EXCLUSIVE: 'Pretty in Pink' Director Howard Deutch on Why He Owes Everything to John Hughes
By Stacy Lambe
More than a teenage romantic comedy, Pretty in Pink became an ‘80s cult classic, helped cement what
would become known as the Brat Pack, and made John Hughes a voice of a generation.
And for director Howard Deutch, it would launch his 30-year film and TV career.
A first-time director, Deutch was at the helm of the 1986 coming-of-age
film about a girl from the other side of the tracks (Molly Ringwald), who pined
for the popular guy (Andrew McCarthy) while unaware of the admirer right in
front of her (Jon Cryer). And admittedly, Deutch didn’t know what he was doing.
“It was very important to me,” he tells ETonline about
getting chosen for the job by Hughes, who just came off directing The Breakfast Club and Weird Science. “In terms of interpretations
or judgment calls, the stakes were so high.”
Yet, making it wasn’t without its hiccups. Thirty years
after the film hit theaters on Feb. 28, 1986, the 65-year-old director recalls
difficulties on the first day of shooting. “It wasn’t working,” Deutch says of the title
scene with Ringwald getting woken up by Harry Dean Stanton, who played
her father. “It was early in the morning and John wasn’t there yet and I called
him on a payphone -- shows you how long ago it was -- and said, ‘This isn’t
Quick on his feet, Hughes re-wrote the scene over the phone
with Deutch. It was a key moment into understanding his collaboration with the
filmmaker. “I realized his understanding of behavior and life,” Deutch says. “If
you’re able to put humor into something, just like it happens in life, you
might get away with it. And we did.”
“That was, many times, his approach to life,” the director
continues, “and that’s something that not a lot of people can do.”
The most notorious problem with Pretty in Pink came much later, after the initial film was finished.
During a test screening, it was revealed audiences hated the original ending,
which saw Ringwald’s character, Andie, getting together with Duckie, played by
Cryer. It was a major blow to both Deutch and Hughes.
“The whole design of the movie was ‘true love endures’ and that Duckie loved Andie,” the director says, adding that the “young girls” got what they wanted. “Forget the politics; they wanted her to get the cute boy that they wanted. In the end, we had to find a way to do that with a certain truth to it. It took John a couple of weeks to figure out a way to do it and that would make sense.”
The end result is McCarthy’s character, Blane, showing up to
the prom alone, while the film’s original version with Andie and Duckie dancing
to David Bowie’s “Heroes” was left on the cutting room floor.
Ultimately, the film was a success, bringing in $40 million during its original theatrical run.
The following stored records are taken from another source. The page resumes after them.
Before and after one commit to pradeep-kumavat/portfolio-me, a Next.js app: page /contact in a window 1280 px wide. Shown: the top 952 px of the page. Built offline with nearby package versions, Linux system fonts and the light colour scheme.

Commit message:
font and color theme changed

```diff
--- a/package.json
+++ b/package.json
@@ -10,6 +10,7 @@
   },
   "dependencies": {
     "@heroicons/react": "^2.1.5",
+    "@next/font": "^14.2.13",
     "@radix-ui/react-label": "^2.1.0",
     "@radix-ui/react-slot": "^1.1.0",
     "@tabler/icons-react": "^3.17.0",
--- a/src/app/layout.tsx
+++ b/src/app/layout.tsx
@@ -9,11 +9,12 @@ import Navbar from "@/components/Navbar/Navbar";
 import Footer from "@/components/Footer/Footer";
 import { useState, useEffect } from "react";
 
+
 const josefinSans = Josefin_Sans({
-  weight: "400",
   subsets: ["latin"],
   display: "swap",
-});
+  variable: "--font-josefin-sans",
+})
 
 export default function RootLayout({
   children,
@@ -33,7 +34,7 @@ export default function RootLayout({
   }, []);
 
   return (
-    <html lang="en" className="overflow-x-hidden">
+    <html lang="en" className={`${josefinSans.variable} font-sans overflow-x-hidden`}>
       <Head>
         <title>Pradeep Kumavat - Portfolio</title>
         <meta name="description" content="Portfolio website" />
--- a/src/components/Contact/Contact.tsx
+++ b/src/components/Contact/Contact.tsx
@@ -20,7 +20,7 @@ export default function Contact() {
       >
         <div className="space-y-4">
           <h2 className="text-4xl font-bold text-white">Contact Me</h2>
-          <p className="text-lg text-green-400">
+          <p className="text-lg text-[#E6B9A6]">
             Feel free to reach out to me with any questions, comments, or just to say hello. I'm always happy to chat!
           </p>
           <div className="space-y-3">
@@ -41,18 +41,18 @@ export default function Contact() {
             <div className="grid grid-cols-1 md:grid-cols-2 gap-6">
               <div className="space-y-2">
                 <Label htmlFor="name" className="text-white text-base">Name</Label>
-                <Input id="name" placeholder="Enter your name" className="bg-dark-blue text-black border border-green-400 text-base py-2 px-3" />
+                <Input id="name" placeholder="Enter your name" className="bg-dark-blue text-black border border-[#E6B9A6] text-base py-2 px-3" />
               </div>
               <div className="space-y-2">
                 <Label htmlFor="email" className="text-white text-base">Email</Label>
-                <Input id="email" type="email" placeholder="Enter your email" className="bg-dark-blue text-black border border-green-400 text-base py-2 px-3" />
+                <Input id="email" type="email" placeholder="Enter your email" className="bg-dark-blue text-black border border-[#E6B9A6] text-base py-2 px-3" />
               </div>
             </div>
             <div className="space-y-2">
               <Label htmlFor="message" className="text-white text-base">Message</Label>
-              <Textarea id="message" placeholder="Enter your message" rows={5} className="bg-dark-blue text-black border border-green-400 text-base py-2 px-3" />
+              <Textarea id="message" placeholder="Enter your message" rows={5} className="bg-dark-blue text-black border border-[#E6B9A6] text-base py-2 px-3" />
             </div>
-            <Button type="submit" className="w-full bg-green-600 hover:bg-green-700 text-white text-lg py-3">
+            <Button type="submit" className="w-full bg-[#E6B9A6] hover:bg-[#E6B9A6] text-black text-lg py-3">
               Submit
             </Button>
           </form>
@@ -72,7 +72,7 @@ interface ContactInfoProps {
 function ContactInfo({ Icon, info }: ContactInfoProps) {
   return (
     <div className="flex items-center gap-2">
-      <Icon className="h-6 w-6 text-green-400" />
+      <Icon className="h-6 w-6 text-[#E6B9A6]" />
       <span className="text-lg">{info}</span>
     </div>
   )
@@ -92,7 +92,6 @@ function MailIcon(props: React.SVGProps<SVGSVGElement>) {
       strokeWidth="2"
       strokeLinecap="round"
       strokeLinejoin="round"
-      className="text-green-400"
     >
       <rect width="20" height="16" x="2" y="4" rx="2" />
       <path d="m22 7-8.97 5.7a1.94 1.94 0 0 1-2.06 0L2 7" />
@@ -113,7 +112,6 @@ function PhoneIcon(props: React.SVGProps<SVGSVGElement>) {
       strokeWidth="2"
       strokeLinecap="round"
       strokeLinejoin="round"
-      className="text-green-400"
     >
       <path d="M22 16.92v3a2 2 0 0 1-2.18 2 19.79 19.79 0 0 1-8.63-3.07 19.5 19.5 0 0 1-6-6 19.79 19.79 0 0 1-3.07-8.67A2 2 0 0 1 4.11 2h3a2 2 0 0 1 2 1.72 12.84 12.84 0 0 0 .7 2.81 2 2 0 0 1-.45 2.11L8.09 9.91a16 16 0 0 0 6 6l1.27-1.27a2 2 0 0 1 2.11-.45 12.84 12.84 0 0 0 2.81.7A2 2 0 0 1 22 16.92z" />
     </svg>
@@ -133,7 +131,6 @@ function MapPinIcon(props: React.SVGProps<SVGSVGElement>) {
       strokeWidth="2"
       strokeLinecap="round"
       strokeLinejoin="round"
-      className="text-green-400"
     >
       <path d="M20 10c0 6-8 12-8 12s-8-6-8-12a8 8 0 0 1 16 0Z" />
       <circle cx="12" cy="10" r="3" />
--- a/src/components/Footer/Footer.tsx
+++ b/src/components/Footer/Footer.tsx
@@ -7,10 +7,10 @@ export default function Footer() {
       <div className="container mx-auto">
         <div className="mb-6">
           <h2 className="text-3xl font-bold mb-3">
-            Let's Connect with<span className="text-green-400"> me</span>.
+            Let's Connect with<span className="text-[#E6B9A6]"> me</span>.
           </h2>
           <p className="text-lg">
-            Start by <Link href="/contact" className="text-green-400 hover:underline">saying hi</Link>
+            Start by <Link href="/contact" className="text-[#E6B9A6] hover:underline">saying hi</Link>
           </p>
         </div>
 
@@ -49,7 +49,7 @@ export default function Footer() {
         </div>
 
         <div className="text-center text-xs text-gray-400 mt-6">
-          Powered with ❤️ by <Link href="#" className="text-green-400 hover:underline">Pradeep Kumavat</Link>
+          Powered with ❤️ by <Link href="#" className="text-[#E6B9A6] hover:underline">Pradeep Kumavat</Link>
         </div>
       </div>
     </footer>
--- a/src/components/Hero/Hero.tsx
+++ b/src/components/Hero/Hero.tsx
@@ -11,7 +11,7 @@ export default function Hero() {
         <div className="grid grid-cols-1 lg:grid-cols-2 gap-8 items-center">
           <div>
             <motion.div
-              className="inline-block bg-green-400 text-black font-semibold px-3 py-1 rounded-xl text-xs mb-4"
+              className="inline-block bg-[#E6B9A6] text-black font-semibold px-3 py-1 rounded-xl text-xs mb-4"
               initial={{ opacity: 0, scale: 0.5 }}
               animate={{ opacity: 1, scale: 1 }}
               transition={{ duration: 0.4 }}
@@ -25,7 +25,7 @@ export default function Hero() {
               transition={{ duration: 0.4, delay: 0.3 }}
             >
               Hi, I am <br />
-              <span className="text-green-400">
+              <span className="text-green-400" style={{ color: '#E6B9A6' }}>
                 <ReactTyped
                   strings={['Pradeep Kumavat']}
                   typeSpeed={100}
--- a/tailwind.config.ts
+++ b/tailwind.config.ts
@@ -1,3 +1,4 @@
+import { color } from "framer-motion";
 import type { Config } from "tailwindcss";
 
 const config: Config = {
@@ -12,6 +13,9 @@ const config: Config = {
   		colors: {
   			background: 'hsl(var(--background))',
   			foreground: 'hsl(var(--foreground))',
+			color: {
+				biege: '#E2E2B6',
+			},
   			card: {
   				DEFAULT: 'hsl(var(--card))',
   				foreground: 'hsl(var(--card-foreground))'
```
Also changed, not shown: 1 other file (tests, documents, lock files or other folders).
Today it holds a 79 percent approval rating on Rotten Tomatoes. Yet, for Deutch, it was much more than a big hit.
He and Hughes, Deutch says, had a great relationship that
lasted well into their second collaboration on Some Kind of Wonderful. Since then, Deutch has gone on to direct Grumpier Old Men, The Odd Couple II, several episodes of True Blood, as well as his wife, Lea Thompson, on Caroline in the City.
But it always comes back to the 1986 comedy, which returned to theaters in February for a limited run and is now streaming on HBO NOW and HBO Go.
“I’ve done a lot of movies and they didn’t all stick. So, it’s
rewarding and gratifying that his movie means so much to a lot of people. I
know it was always a special one to John and I was lucky to get it,” he says, owing
“everything” to Hughes. “Whatever parts of me John felt were right to direct
this, leaked into this movie.”